Kappeler, P. 1991. Patterns of Sexual Dimorphism in Body Weight among Prosimian Primates. International Journal of Primatology, 57: 132-146.
Kubzdela, K., A. Richard, M. Pereira. 1992. Social Relations in Semi-Free Ranging Sifakas (Propithecus verreauxi coquereli) and the Question of Female Dominance. American Journal of Primatology, 28: 139-145.
Mayor, M., J. Sommer, M. Houck, J. Zaonarivelo, P. Wright, C. Ingram, S. Engel, E. Louis. 2004. Specific Status of Propithecus spp.. International Journal of Primatology, 25/4: 875-900.
Pastorini, J., M. Forstner, R. Martin. 2001. Phylogenetic History of Sifakas (Propithecus: Lemuriformes) Derived from mtDNA Sequences. American Journal of Primatology, 53: 1-17.
Rakotoarisoa, G., G. Shore, S. Mcguire, S. Engberg, E. Louis, R. Brenneman. 2006. Characterization of 20 microsatellite marker loci in Coquerel's sifaka (Propithecus coquereli). Molecular Ecology Notes, 6: 1119-1121.
Richard, A. 1978. Behavioral Variation: Case Study of a Malagasy Lemur. Cranbury, New Jersey: Associated University Presses, Inc.
Richard, A. 2003. Propithecus, Sifakas. Pp. 1345-1348 in S Goodman, J Benstead, eds. The Natural History of Madagascar. Chicago: The University of Chicago Press.
Tattersall, I. 1982. The Primates of Madagascar. New York: Colombia University Press.
Taylor, L. 2008. Old Lemurs: Preliminary Data on Behavior and Reproduction from the Duke University Primate Center. Pp. 319-333 in J Fleagle, C Gilbert, eds. Elwyn Simons: A Search for Origins. New York: Springer Science Business+Media, LLC.
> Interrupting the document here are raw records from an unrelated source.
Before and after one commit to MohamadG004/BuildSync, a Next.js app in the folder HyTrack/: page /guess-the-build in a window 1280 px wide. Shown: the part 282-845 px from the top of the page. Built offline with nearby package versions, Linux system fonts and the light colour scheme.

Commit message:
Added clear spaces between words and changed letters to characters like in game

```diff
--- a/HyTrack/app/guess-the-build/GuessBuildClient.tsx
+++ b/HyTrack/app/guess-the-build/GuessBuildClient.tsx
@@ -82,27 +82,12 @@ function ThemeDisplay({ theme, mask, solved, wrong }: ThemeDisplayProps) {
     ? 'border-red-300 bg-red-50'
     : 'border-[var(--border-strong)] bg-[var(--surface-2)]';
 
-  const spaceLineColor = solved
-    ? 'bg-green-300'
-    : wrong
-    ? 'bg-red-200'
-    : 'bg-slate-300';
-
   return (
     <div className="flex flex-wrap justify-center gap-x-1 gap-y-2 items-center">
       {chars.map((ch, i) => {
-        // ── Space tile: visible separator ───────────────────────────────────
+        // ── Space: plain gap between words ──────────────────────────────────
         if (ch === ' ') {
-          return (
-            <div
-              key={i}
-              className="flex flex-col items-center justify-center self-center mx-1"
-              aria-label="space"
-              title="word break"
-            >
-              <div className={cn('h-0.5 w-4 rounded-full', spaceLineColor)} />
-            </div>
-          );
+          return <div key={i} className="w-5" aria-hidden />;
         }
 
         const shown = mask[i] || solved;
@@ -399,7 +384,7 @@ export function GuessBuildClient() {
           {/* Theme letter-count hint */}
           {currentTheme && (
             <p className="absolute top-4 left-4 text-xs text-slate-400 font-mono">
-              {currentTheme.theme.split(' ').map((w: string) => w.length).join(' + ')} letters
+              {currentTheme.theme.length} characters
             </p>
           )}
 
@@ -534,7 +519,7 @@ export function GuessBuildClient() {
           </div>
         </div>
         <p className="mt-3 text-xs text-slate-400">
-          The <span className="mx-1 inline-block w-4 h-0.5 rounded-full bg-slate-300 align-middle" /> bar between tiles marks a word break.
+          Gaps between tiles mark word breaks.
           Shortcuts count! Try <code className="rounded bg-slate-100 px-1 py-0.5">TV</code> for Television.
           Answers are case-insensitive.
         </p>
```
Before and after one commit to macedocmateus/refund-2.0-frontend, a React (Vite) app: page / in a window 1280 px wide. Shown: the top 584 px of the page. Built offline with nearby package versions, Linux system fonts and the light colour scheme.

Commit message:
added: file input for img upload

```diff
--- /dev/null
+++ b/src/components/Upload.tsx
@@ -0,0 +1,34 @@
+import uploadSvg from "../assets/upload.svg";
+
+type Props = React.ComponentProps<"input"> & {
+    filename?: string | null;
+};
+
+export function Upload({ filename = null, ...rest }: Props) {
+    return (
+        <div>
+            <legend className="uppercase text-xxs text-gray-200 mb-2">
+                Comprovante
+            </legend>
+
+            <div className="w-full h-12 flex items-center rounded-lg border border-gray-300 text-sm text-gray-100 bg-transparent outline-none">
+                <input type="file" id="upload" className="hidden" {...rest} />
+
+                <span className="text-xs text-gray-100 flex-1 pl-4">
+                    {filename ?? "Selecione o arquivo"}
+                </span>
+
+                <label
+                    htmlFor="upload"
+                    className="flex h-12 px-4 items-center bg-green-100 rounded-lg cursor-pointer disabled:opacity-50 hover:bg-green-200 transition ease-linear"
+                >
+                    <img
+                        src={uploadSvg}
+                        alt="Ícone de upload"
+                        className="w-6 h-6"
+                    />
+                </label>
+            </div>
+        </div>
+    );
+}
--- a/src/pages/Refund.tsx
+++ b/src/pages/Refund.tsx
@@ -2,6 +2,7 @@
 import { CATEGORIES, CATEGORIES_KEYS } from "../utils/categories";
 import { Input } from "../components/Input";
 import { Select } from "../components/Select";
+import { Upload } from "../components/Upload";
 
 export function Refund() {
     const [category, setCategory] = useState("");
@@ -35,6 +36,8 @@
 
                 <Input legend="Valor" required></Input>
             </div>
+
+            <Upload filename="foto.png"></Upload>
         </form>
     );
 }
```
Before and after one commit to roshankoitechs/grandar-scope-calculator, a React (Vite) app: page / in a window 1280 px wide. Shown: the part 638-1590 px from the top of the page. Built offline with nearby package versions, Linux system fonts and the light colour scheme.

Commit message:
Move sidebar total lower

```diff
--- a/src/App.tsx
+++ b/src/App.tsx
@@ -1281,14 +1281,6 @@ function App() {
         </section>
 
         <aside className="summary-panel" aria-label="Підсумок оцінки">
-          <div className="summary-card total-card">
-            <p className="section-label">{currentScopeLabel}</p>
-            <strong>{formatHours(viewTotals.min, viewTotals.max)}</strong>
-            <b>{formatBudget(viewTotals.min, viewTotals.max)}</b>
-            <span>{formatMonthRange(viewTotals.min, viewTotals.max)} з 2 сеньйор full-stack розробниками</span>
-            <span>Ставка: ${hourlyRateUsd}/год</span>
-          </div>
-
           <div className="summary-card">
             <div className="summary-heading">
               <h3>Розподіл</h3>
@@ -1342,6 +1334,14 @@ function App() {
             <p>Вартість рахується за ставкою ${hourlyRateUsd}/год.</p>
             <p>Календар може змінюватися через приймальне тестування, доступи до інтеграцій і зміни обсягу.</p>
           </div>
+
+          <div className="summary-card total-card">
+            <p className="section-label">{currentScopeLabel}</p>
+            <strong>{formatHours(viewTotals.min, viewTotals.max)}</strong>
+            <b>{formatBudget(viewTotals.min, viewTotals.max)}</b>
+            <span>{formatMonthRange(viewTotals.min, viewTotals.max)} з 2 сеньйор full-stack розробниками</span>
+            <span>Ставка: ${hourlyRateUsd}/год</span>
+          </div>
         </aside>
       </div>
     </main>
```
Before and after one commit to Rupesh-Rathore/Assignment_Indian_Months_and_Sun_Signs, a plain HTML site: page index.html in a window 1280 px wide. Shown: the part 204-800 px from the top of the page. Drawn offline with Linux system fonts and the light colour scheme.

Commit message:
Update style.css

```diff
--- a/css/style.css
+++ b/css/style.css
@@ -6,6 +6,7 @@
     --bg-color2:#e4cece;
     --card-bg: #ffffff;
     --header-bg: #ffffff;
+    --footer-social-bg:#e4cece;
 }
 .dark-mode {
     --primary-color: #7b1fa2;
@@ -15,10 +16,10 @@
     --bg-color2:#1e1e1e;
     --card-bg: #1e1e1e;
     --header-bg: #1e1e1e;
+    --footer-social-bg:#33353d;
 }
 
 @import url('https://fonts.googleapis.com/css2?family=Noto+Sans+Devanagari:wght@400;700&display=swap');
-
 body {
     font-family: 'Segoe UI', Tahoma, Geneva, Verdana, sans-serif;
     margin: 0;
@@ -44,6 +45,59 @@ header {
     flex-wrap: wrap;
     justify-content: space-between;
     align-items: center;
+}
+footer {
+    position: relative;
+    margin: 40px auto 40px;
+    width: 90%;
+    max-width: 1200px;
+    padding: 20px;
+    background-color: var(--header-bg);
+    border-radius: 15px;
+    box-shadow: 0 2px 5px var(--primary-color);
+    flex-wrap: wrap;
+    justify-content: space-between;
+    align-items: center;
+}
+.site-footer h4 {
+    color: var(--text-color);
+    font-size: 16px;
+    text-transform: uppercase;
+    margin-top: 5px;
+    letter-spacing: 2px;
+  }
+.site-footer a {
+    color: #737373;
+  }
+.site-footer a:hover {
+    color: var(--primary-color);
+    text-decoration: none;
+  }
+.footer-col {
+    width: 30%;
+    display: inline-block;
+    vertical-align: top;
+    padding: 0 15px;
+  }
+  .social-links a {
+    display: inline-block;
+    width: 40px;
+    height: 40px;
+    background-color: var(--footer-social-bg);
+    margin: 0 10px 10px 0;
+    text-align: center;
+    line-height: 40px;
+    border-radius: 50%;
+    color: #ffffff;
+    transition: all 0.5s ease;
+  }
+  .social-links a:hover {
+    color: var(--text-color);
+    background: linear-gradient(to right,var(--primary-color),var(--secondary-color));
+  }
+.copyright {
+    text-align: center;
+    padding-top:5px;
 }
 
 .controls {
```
Veilleux, C., D. Bolnick. 2009. Opsin Gene Polymorphism Predicts Trichromacy in a Cathemeral Lemur. American Journal of Primatology, 71: 86-90.